The Meisner Acting Foundation
When I describe this work to prospective students interviewing with me, I use the analogy of building a house. The first year of the Meisner Technique is pouring the concrete and laying the foundation. The goal of the first year is to create a truthful acting instrument, an actor who can consistently create organic behavior, with the fundamentals of the art form second nature. Once that has been instilled, the student is then ready for the more difficult work of Second Year. This is the building of the house. Meisner training in Second Year focuses on character. How do you read a script like a professional actor? How do you approach a professional rehearsal or audition? How do you break a script down into beats, actions, and line intentions? What are the tools that you can learn to interpret material? How do you begin to approach the lead roles of the art form, the work of Tennessee Williams, Arthur Miller, Edward Albee, Susan Lori-Parks, Lynn Nottage, Martin McDonough, David Mamet, Annie Baker, Branden Jacobs-Jenkins to name just a few of the great past and current playwrights? Elia Kazan (a Group Theater member) said famously that a therapist turns behavior into psychology, and the actor turns psychology into behavior. This is the new challenge of Second Year work.
It is a testament to Sandy Meisner and his half century of acting classes in NYC, and to the technique, he created, that it is still being taught in various forms throughout the world. That said, there are only a handful of truly precise and accurate teachers of the Meisner Technique in the United States. The Meisner Technique in its entirety is not six weeks, six months, or one year. Meisner’s full professional actor training takes two years to teach. When searching for acting studios in NYC or elsewhere, more specifically a professional Meisner training program, make sure to do due diligence. Any serious and reputable Meisner teacher should not only be trained in the technique as an actor with years of professional experience but should also have been mentored and groomed as a Meisner teacher by a true master who has an established reputation for accurately teaching the work. That’s when you will know that you have found the right place to become a true Meisner trained actor.
Learn More About the Meisner Technique Program
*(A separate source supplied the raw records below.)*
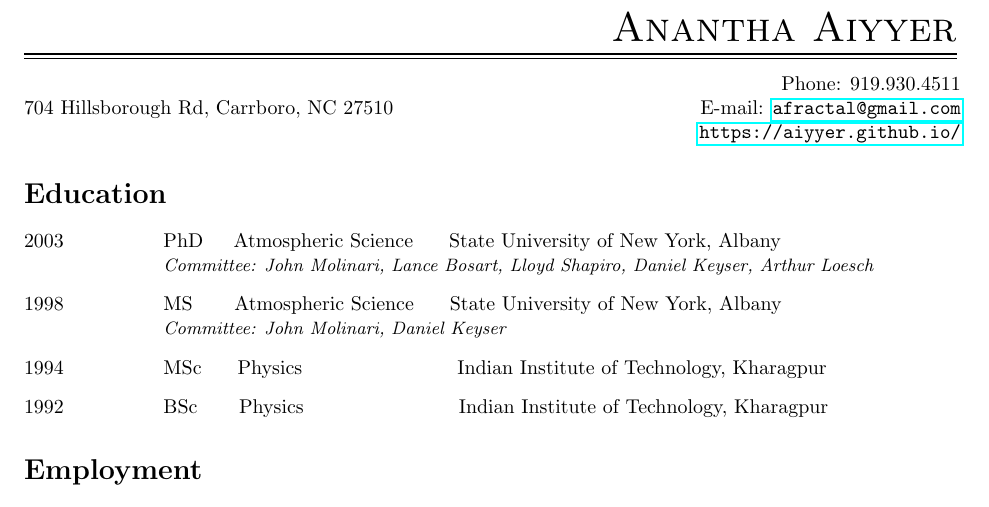
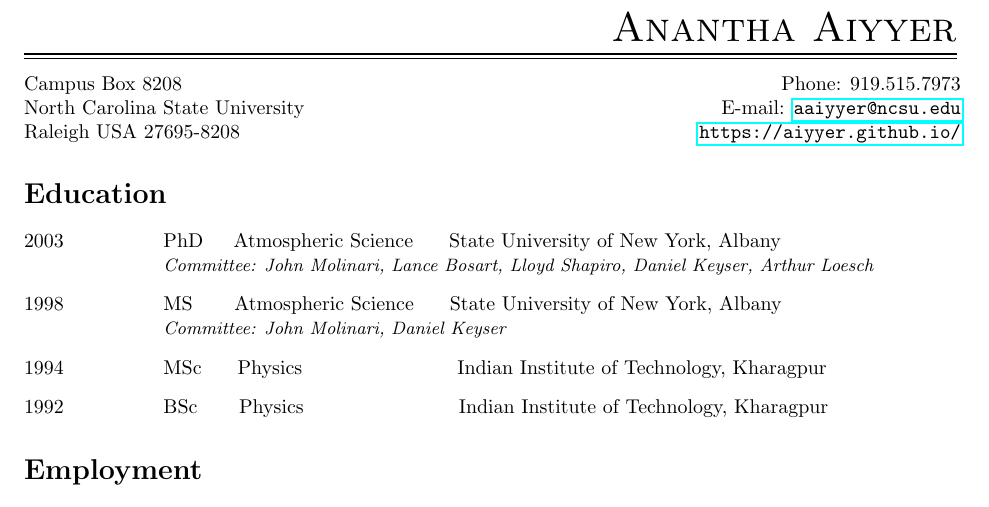
Before and after one commit to aiyyer/cv, a LaTeX CV (aiyyer-cv.tex): part of page 1 of 4, cut so that both start at the same text. Compiled offline with pdfLaTeX.

Commit message:
update address

```diff
--- a/aiyyer-cv.tex
+++ b/aiyyer-cv.tex
@@ -1,16 +1,10 @@
 \documentclass[10pt]{cv}
 
 \author {Anantha Aiyyer}
-\address{704 Hillsborough Rd, Carrboro, NC 27510}
+\address{Campus Box 8208\\North Carolina State University\\Raleigh USA 27695-8208}
 \info   {Associate Professor}
-
-%\phone  {919.515.7973}
-%\email  {aaiyyer@ncsu.edu}
-
-\phone  {919.930.4511}
-\email  {afractal@gmail.com}
-
-
+\phone  {919.515.7973}
+\email  {aaiyyer@ncsu.edu}
 \website{https://aiyyer.github.io/}
 
 \begin{document}
```
Also changed, not shown: 1 other file.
Want to find out more about the Meisner technique, then visit The Maggie Flanigan Studio website https://www.maggieflaniganstudio.com Click here to learn more about the acting classes and acting programs at the studio.